__To do__
Take each line from the entries that holds "large" and copy it out.

─── Records shown ───

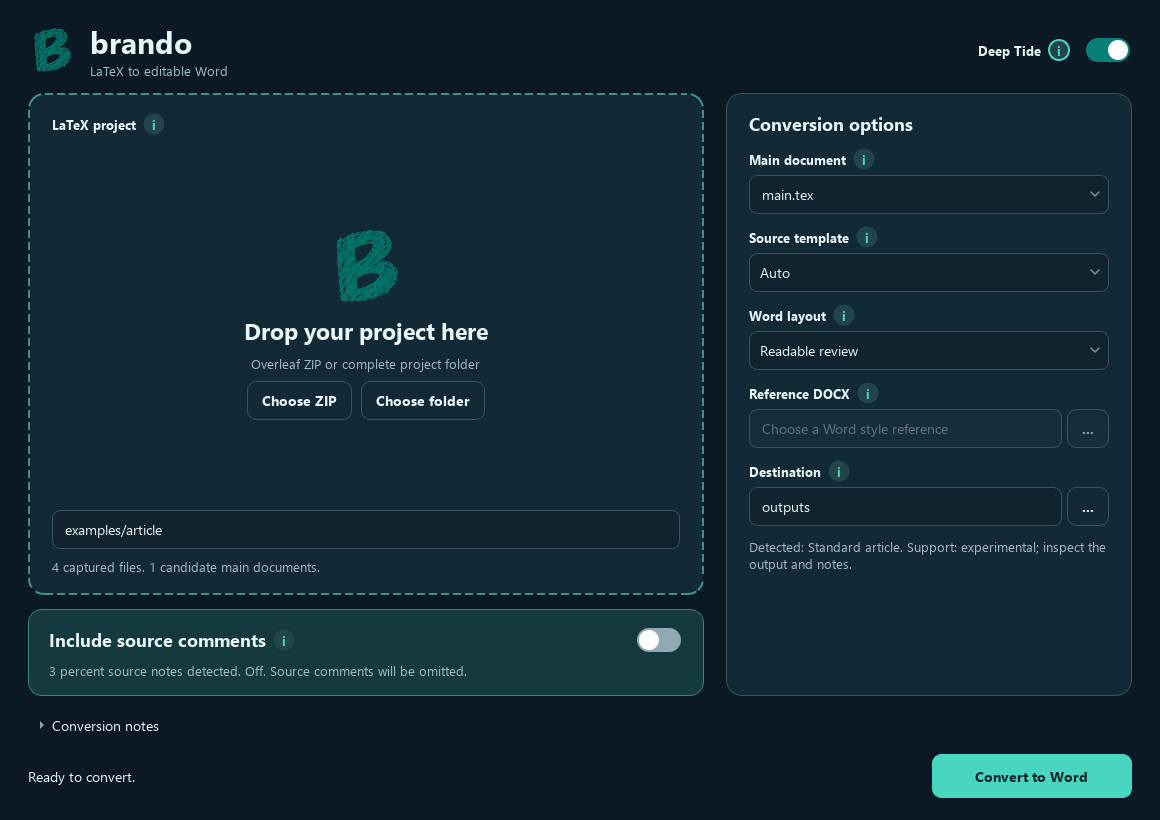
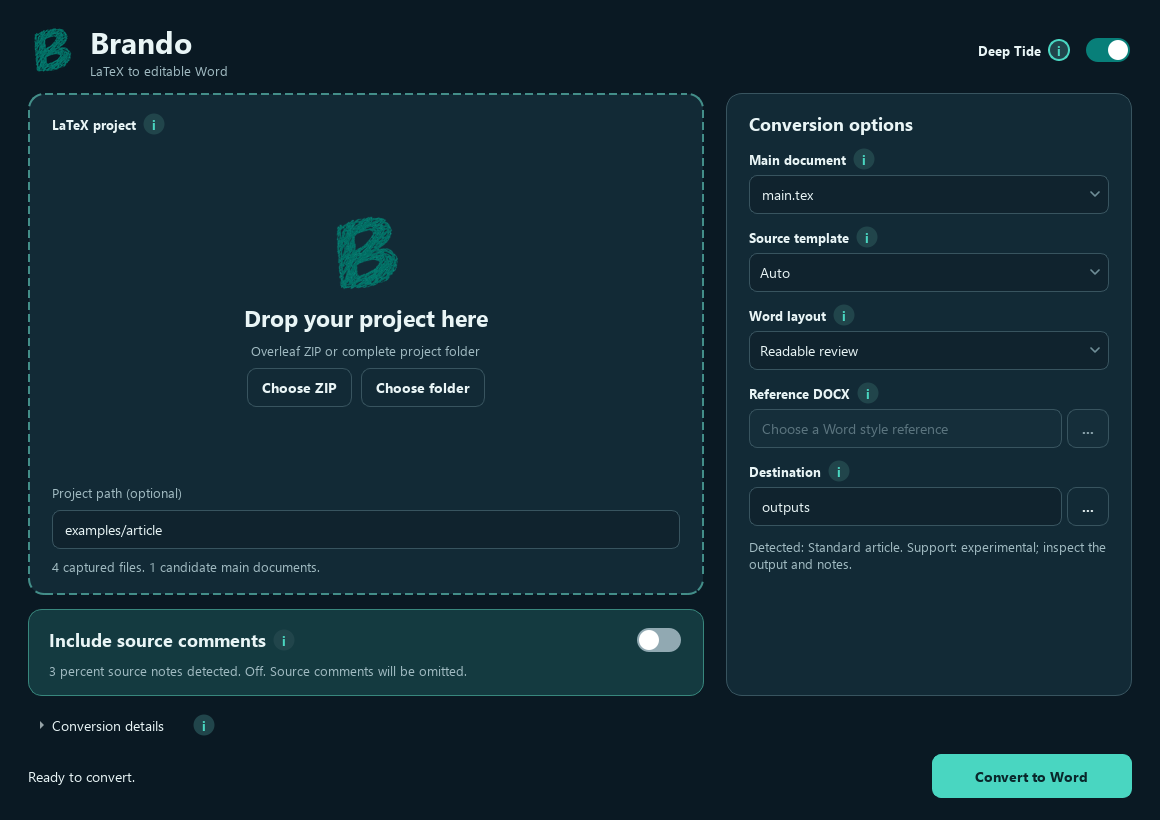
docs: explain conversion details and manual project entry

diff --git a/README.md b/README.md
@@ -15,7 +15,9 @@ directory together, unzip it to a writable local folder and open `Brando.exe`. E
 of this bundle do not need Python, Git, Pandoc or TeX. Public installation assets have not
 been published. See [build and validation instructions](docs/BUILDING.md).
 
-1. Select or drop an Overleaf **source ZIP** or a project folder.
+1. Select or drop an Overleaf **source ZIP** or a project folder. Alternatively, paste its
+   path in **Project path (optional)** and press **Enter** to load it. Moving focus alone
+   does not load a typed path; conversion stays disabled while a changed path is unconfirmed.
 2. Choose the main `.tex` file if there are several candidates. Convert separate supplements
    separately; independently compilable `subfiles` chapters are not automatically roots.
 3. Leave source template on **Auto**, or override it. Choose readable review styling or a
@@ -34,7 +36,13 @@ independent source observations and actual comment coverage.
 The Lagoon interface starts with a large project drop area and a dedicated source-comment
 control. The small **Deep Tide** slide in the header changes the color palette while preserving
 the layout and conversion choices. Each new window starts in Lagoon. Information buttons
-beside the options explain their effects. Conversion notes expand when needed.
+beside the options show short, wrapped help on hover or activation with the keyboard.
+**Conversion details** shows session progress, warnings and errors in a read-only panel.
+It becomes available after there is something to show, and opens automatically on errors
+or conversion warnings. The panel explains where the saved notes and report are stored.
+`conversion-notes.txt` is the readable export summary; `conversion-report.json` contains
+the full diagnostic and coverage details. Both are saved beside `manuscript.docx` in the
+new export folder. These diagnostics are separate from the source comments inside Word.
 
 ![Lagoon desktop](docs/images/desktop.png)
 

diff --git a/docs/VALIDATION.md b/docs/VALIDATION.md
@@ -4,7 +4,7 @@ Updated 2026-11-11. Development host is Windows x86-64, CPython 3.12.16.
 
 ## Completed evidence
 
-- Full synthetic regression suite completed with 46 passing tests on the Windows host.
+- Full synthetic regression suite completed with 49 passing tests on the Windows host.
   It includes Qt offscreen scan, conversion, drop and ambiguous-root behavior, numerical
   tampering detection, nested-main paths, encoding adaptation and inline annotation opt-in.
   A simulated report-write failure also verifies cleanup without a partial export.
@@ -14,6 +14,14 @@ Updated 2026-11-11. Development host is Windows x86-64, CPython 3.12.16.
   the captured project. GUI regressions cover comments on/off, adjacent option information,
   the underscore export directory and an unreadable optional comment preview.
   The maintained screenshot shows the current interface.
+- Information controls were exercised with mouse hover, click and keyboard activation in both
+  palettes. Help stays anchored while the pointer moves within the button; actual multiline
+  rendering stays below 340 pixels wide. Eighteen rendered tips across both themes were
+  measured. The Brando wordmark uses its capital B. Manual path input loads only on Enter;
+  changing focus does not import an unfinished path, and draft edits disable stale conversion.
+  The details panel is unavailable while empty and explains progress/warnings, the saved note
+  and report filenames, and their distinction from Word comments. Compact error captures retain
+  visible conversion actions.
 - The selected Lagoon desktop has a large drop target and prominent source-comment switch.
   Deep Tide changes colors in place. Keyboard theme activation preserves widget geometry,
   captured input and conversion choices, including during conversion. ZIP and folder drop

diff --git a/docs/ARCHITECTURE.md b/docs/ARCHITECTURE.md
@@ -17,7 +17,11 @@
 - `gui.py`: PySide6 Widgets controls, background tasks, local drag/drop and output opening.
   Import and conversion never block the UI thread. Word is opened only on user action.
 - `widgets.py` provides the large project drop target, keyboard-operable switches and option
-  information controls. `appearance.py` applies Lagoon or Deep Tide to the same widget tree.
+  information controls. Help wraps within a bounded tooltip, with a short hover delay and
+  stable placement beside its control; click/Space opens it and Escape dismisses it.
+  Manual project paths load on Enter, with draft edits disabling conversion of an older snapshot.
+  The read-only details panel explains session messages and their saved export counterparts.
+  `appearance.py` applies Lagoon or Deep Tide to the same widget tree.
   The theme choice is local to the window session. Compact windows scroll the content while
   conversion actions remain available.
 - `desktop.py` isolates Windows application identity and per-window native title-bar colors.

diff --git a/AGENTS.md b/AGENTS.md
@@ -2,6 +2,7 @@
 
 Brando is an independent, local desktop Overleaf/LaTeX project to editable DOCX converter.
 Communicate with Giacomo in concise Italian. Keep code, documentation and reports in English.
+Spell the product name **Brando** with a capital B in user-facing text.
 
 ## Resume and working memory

───

__Output of the exercise__
 The Lagoon interface starts with a large project drop area and a dedicated source-comment
 - The selected Lagoon desktop has a large drop target and prominent source-comment switch.
 - `widgets.py` provides the large project drop target, keyboard-operable switches and option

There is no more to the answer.